Items from a dataset
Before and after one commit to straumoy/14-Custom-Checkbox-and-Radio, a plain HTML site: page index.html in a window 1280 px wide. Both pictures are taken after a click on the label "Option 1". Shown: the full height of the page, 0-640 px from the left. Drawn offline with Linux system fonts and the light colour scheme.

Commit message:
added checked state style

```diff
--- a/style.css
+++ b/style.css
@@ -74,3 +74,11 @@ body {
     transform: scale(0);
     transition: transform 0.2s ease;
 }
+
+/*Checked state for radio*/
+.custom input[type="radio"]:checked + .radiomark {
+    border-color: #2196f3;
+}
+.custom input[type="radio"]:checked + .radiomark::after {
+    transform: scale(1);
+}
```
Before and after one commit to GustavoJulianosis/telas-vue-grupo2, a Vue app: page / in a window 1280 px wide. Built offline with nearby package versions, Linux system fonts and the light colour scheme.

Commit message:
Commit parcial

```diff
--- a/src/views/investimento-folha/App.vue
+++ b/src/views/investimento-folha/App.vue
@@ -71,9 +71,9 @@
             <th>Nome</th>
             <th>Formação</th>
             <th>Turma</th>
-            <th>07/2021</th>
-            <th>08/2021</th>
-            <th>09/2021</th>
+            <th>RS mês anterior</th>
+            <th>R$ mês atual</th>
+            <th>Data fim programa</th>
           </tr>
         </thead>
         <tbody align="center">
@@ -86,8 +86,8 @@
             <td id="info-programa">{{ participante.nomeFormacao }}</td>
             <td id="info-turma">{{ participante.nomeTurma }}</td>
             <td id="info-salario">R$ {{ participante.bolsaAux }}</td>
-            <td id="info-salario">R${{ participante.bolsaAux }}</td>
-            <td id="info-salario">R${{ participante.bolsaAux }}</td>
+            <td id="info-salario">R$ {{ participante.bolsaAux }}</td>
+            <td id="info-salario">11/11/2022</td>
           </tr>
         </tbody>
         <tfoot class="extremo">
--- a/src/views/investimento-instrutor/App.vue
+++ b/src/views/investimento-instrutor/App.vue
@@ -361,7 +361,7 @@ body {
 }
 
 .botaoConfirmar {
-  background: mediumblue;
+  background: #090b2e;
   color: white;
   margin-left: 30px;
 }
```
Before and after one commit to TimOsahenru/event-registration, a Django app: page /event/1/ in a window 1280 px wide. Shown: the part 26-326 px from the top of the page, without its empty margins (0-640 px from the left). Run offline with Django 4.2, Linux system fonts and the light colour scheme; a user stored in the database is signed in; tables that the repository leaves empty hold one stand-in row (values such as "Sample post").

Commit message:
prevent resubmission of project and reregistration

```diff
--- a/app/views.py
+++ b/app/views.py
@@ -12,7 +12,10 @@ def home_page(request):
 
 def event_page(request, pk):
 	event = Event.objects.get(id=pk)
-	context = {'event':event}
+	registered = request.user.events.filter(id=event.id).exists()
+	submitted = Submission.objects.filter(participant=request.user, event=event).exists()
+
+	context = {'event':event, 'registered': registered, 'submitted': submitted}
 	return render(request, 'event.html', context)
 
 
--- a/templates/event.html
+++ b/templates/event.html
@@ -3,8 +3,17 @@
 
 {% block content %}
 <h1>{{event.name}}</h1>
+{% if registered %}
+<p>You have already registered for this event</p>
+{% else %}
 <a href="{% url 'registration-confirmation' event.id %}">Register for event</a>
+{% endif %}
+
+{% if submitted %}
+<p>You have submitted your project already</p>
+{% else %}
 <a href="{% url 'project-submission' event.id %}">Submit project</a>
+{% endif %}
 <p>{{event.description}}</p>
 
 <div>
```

* Work request *
Repeat the records. Match them exactly.

* Result for this exercise *
Before and after one commit to straumoy/14-Custom-Checkbox-and-Radio, a plain HTML site: page index.html in a window 1280 px wide. Both pictures are taken after a click on the label "Option 1". Shown: the full height of the page, 0-640 px from the left. Drawn offline with Linux system fonts and the light colour scheme.

Commit message:
added checked state style

```diff
--- a/style.css
+++ b/style.css
@@ -74,3 +74,11 @@ body {
     transform: scale(0);
     transition: transform 0.2s ease;
 }
+
+/*Checked state for radio*/
+.custom input[type="radio"]:checked + .radiomark {
+    border-color: #2196f3;
+}
+.custom input[type="radio"]:checked + .radiomark::after {
+    transform: scale(1);
+}
```
Before and after one commit to GustavoJulianosis/telas-vue-grupo2, a Vue app: page / in a window 1280 px wide. Built offline with nearby package versions, Linux system fonts and the light colour scheme.

Commit message:
Commit parcial

```diff
--- a/src/views/investimento-folha/App.vue
+++ b/src/views/investimento-folha/App.vue
@@ -71,9 +71,9 @@
             <th>Nome</th>
             <th>Formação</th>
             <th>Turma</th>
-            <th>07/2021</th>
-            <th>08/2021</th>
-            <th>09/2021</th>
+            <th>RS mês anterior</th>
+            <th>R$ mês atual</th>
+            <th>Data fim programa</th>
           </tr>
         </thead>
         <tbody align="center">
@@ -86,8 +86,8 @@
             <td id="info-programa">{{ participante.nomeFormacao }}</td>
             <td id="info-turma">{{ participante.nomeTurma }}</td>
             <td id="info-salario">R$ {{ participante.bolsaAux }}</td>
-            <td id="info-salario">R${{ participante.bolsaAux }}</td>
-            <td id="info-salario">R${{ participante.bolsaAux }}</td>
+            <td id="info-salario">R$ {{ participante.bolsaAux }}</td>
+            <td id="info-salario">11/11/2022</td>
           </tr>
         </tbody>
         <tfoot class="extremo">
--- a/src/views/investimento-instrutor/App.vue
+++ b/src/views/investimento-instrutor/App.vue
@@ -361,7 +361,7 @@ body {
 }
 
 .botaoConfirmar {
-  background: mediumblue;
+  background: #090b2e;
   color: white;
   margin-left: 30px;
 }
```
Before and after one commit to TimOsahenru/event-registration, a Django app: page /event/1/ in a window 1280 px wide. Shown: the part 26-326 px from the top of the page, without its empty margins (0-640 px from the left). Run offline with Django 4.2, Linux system fonts and the light colour scheme; a user stored in the database is signed in; tables that the repository leaves empty hold one stand-in row (values such as "Sample post").

Commit message:
prevent resubmission of project and reregistration

```diff
--- a/app/views.py
+++ b/app/views.py
@@ -12,7 +12,10 @@ def home_page(request):
 
 def event_page(request, pk):
 	event = Event.objects.get(id=pk)
-	context = {'event':event}
+	registered = request.user.events.filter(id=event.id).exists()
+	submitted = Submission.objects.filter(participant=request.user, event=event).exists()
+
+	context = {'event':event, 'registered': registered, 'submitted': submitted}
 	return render(request, 'event.html', context)
 
 
--- a/templates/event.html
+++ b/templates/event.html
@@ -3,8 +3,17 @@
 
 {% block content %}
 <h1>{{event.name}}</h1>
+{% if registered %}
+<p>You have already registered for this event</p>
+{% else %}
 <a href="{% url 'registration-confirmation' event.id %}">Register for event</a>
+{% endif %}
+
+{% if submitted %}
+<p>You have submitted your project already</p>
+{% else %}
 <a href="{% url 'project-submission' event.id %}">Submit project</a>
+{% endif %}
 <p>{{event.description}}</p>
 
 <div>
```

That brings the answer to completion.